Prompt => Please copy every line from the records below that contains the string "with".

═════ Material supplied

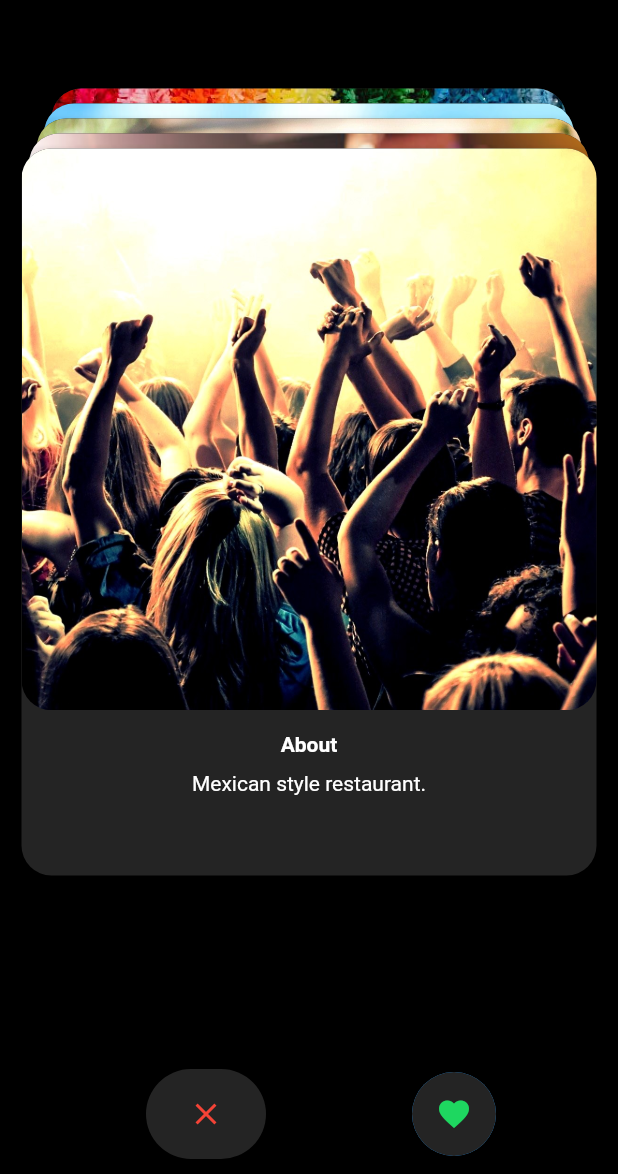
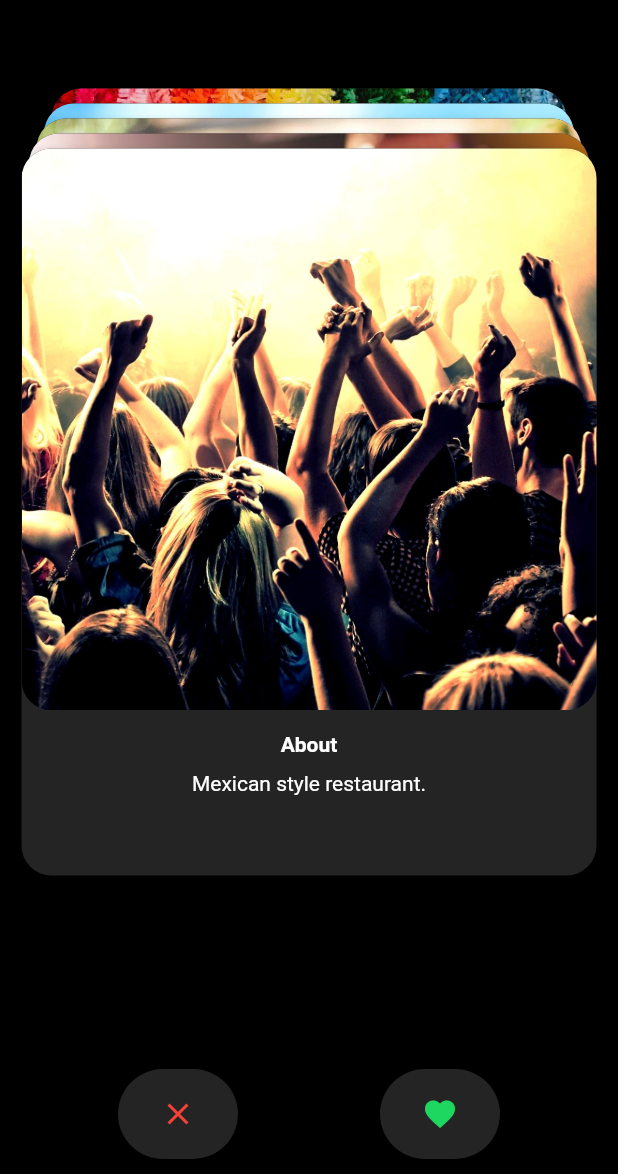
Before and after one commit to muhanator/Hungies, a Flutter app: the screen it shows after launch, on a phone screen of 412 x 824 dp, the part 62-1236 px from its top. Run offline on Flutter 3.47's test engine with Material 2 defaults, Android fonts, the phone set to English and light mode, and no system bars; our stand-ins replace google_maps_flutter, sliding_up_panel.

Commit message:
Added changes

```diff
--- a/lib/views/home_page.dart
+++ b/lib/views/home_page.dart
@@ -174,7 +174,7 @@ class HomePageState extends State<HomePage> with TickerProviderStateMixin {
                           Icons.clear,
                           color: Colors.red,
                         ))),
-                FloatingActionButton(
+                FlatButton(
                   onPressed: swipeRight,
                     child: Container(
                       height: 60,
```
Also changed, not shown: lib/views/detail.dart (+2 -13 lines).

══════════

Output for this task =>
Before and after one commit to muhanator/Hungies, a Flutter app: the screen it shows after launch, on a phone screen of 412 x 824 dp, the part 62-1236 px from its top. Run offline on Flutter 3.47's test engine with Material 2 defaults, Android fonts, the phone set to English and light mode, and no system bars; our stand-ins replace google_maps_flutter, sliding_up_panel.
@@ -174,7 +174,7 @@ class HomePageState extends State<HomePage> with TickerProviderStateMixin {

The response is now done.